-- ASSIGNMENT --
Please print the entries exactly, omitting each image.

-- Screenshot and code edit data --

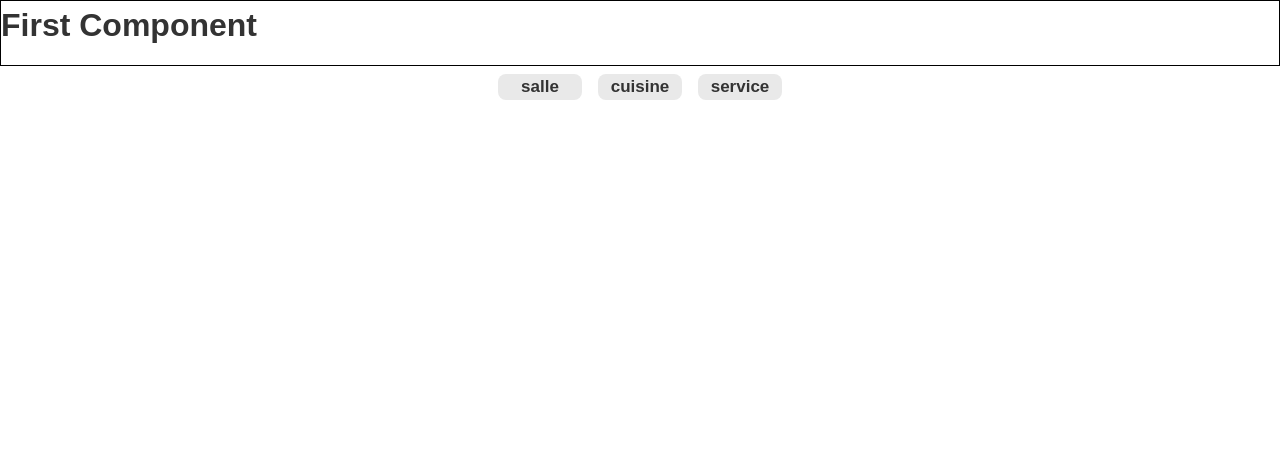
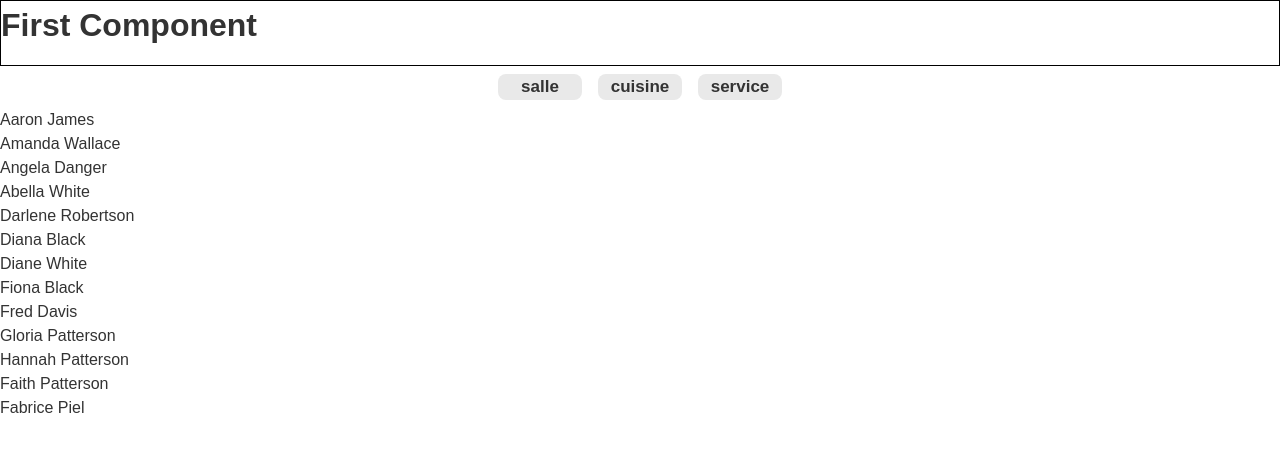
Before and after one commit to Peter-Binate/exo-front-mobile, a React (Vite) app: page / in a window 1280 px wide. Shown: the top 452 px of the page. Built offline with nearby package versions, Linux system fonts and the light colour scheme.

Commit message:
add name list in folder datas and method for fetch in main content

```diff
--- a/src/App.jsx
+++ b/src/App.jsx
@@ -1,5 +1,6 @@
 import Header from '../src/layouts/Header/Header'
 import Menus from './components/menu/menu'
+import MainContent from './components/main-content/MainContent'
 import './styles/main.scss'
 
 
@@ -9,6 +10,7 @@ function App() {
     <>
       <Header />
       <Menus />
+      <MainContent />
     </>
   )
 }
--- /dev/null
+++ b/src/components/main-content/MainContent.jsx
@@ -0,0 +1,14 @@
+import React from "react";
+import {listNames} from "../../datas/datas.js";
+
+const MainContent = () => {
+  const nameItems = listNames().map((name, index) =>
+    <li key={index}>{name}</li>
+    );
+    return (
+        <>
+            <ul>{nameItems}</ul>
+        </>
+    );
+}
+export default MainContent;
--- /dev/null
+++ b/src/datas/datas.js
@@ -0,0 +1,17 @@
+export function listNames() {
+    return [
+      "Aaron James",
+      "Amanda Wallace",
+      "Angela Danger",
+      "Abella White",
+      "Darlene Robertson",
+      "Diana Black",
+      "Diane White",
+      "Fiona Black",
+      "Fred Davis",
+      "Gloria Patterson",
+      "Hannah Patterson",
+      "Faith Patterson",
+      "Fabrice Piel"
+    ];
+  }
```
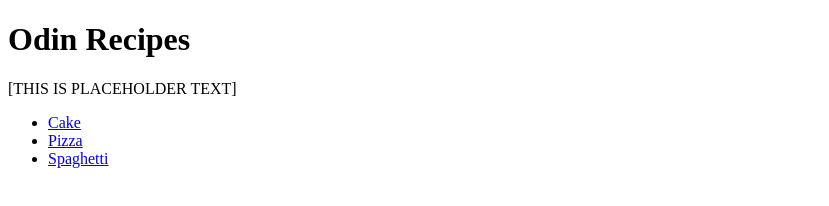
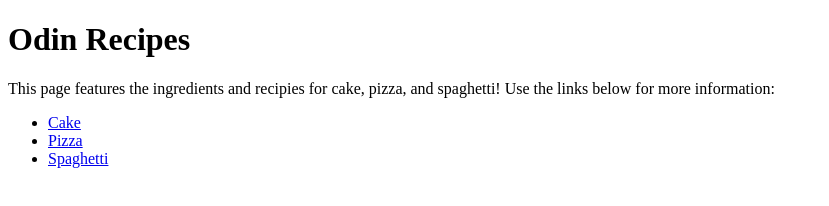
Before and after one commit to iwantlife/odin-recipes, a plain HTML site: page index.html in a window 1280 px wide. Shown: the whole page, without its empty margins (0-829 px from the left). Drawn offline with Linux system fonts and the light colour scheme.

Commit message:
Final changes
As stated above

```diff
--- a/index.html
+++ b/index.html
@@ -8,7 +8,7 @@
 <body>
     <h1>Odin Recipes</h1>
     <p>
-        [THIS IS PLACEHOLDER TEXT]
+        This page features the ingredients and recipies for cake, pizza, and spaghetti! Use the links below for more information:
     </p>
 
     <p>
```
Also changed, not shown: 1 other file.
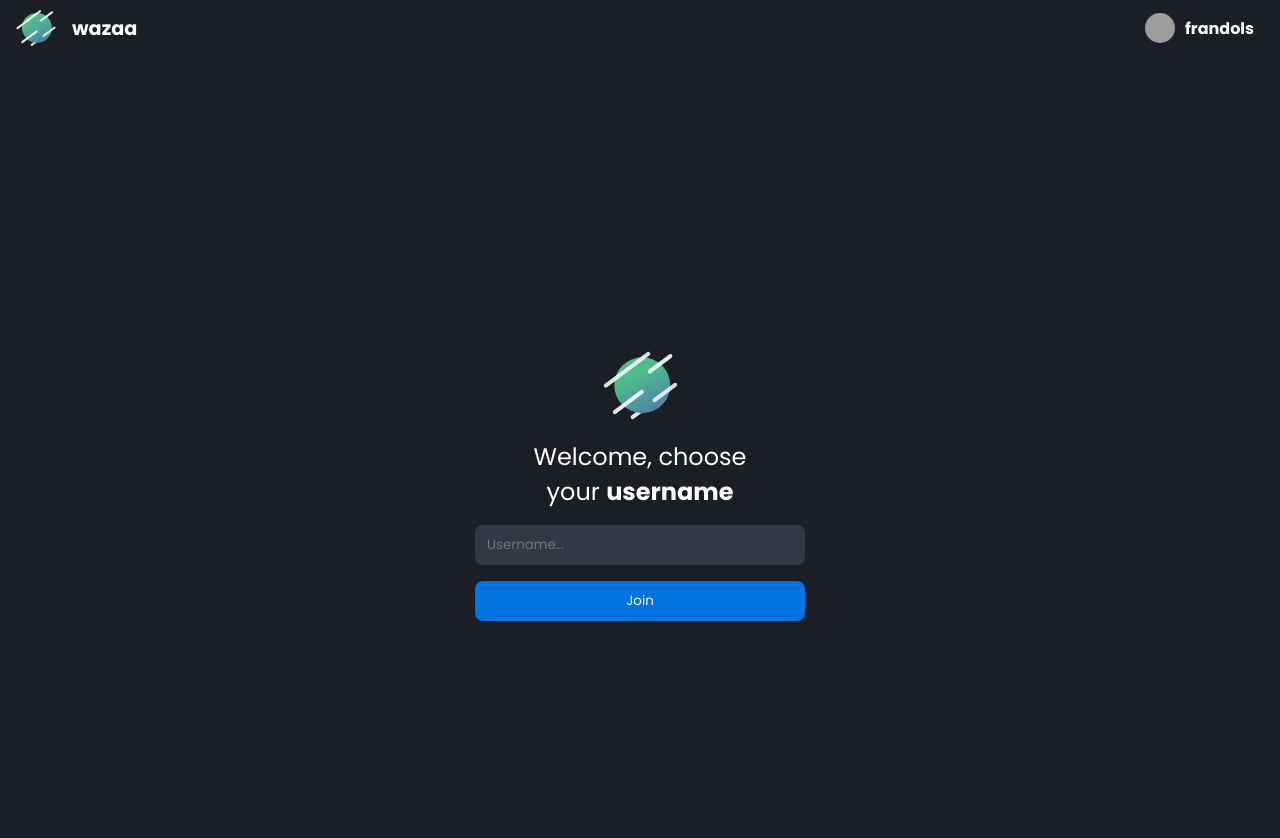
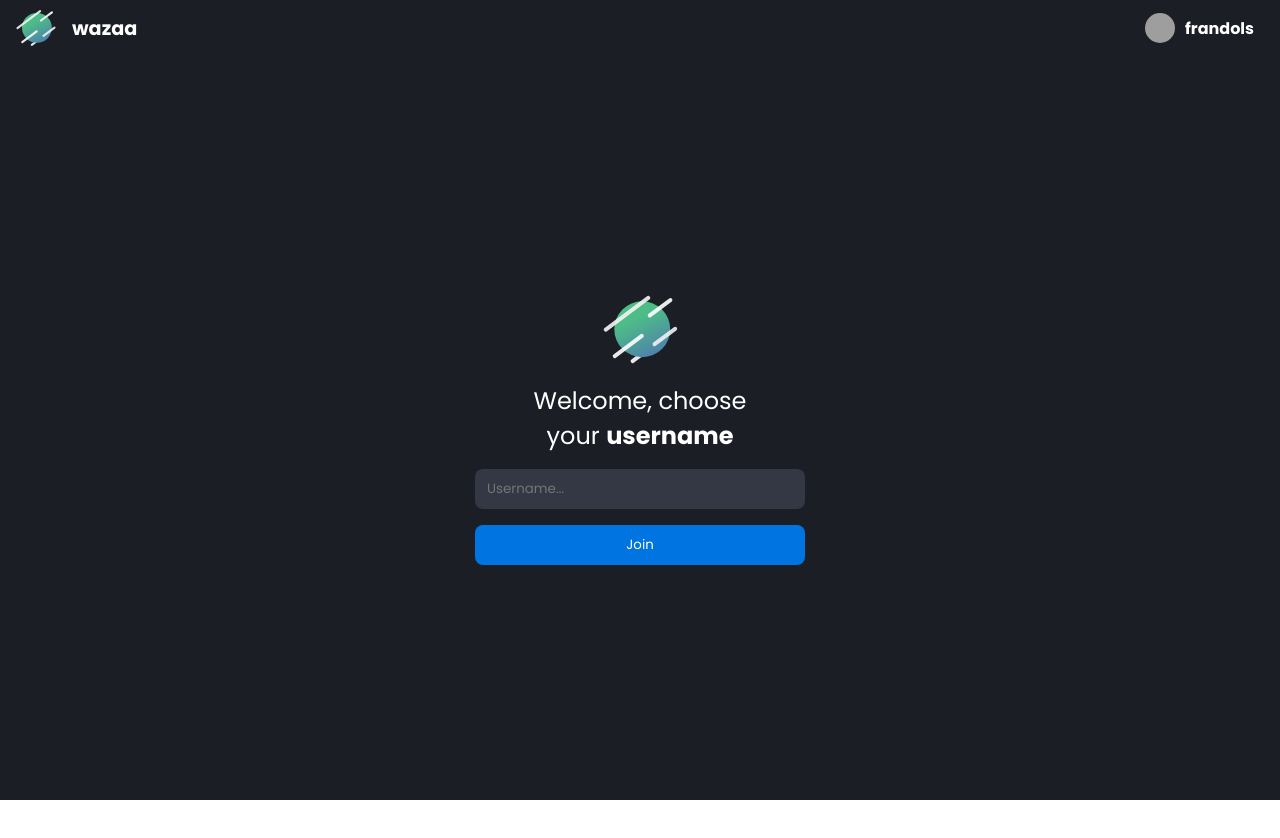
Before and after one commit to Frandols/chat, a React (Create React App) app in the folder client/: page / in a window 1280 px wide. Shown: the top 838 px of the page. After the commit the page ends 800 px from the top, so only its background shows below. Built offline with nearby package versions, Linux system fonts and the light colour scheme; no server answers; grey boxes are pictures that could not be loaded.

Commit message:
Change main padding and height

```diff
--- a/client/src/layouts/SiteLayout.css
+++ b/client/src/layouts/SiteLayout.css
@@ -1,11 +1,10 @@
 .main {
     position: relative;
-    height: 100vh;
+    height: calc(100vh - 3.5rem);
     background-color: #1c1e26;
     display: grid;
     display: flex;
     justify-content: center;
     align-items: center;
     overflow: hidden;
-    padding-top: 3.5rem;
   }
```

-- ANSWER SPACE --
Before and after one commit to Peter-Binate/exo-front-mobile, a React (Vite) app: page / in a window 1280 px wide. Shown: the top 452 px of the page. Built offline with nearby package versions, Linux system fonts and the light colour scheme.

Commit message:
add name list in folder datas and method for fetch in main content

```diff
--- a/src/App.jsx
+++ b/src/App.jsx
@@ -1,5 +1,6 @@
 import Header from '../src/layouts/Header/Header'
 import Menus from './components/menu/menu'
+import MainContent from './components/main-content/MainContent'
 import './styles/main.scss'
 
 
@@ -9,6 +10,7 @@ function App() {
     <>
       <Header />
       <Menus />
+      <MainContent />
     </>
   )
 }
--- /dev/null
+++ b/src/components/main-content/MainContent.jsx
@@ -0,0 +1,14 @@
+import React from "react";
+import {listNames} from "../../datas/datas.js";
+
+const MainContent = () => {
+  const nameItems = listNames().map((name, index) =>
+    <li key={index}>{name}</li>
+    );
+    return (
+        <>
+            <ul>{nameItems}</ul>
+        </>
+    );
+}
+export default MainContent;
--- /dev/null
+++ b/src/datas/datas.js
@@ -0,0 +1,17 @@
+export function listNames() {
+    return [
+      "Aaron James",
+      "Amanda Wallace",
+      "Angela Danger",
+      "Abella White",
+      "Darlene Robertson",
+      "Diana Black",
+      "Diane White",
+      "Fiona Black",
+      "Fred Davis",
+      "Gloria Patterson",
+      "Hannah Patterson",
+      "Faith Patterson",
+      "Fabrice Piel"
+    ];
+  }
```
Before and after one commit to iwantlife/odin-recipes, a plain HTML site: page index.html in a window 1280 px wide. Shown: the whole page, without its empty margins (0-829 px from the left). Drawn offline with Linux system fonts and the light colour scheme.

Commit message:
Final changes
As stated above

```diff
--- a/index.html
+++ b/index.html
@@ -8,7 +8,7 @@
 <body>
     <h1>Odin Recipes</h1>
     <p>
-        [THIS IS PLACEHOLDER TEXT]
+        This page features the ingredients and recipies for cake, pizza, and spaghetti! Use the links below for more information:
     </p>
 
     <p>
```
Also changed, not shown: 1 other file.
Before and after one commit to Frandols/chat, a React (Create React App) app in the folder client/: page / in a window 1280 px wide. Shown: the top 838 px of the page. After the commit the page ends 800 px from the top, so only its background shows below. Built offline with nearby package versions, Linux system fonts and the light colour scheme; no server answers; grey boxes are pictures that could not be loaded.

Commit message:
Change main padding and height

```diff
--- a/client/src/layouts/SiteLayout.css
+++ b/client/src/layouts/SiteLayout.css
@@ -1,11 +1,10 @@
 .main {
     position: relative;
-    height: 100vh;
+    height: calc(100vh - 3.5rem);
     background-color: #1c1e26;
     display: grid;
     display: flex;
     justify-content: center;
     align-items: center;
     overflow: hidden;
-    padding-top: 3.5rem;
   }
```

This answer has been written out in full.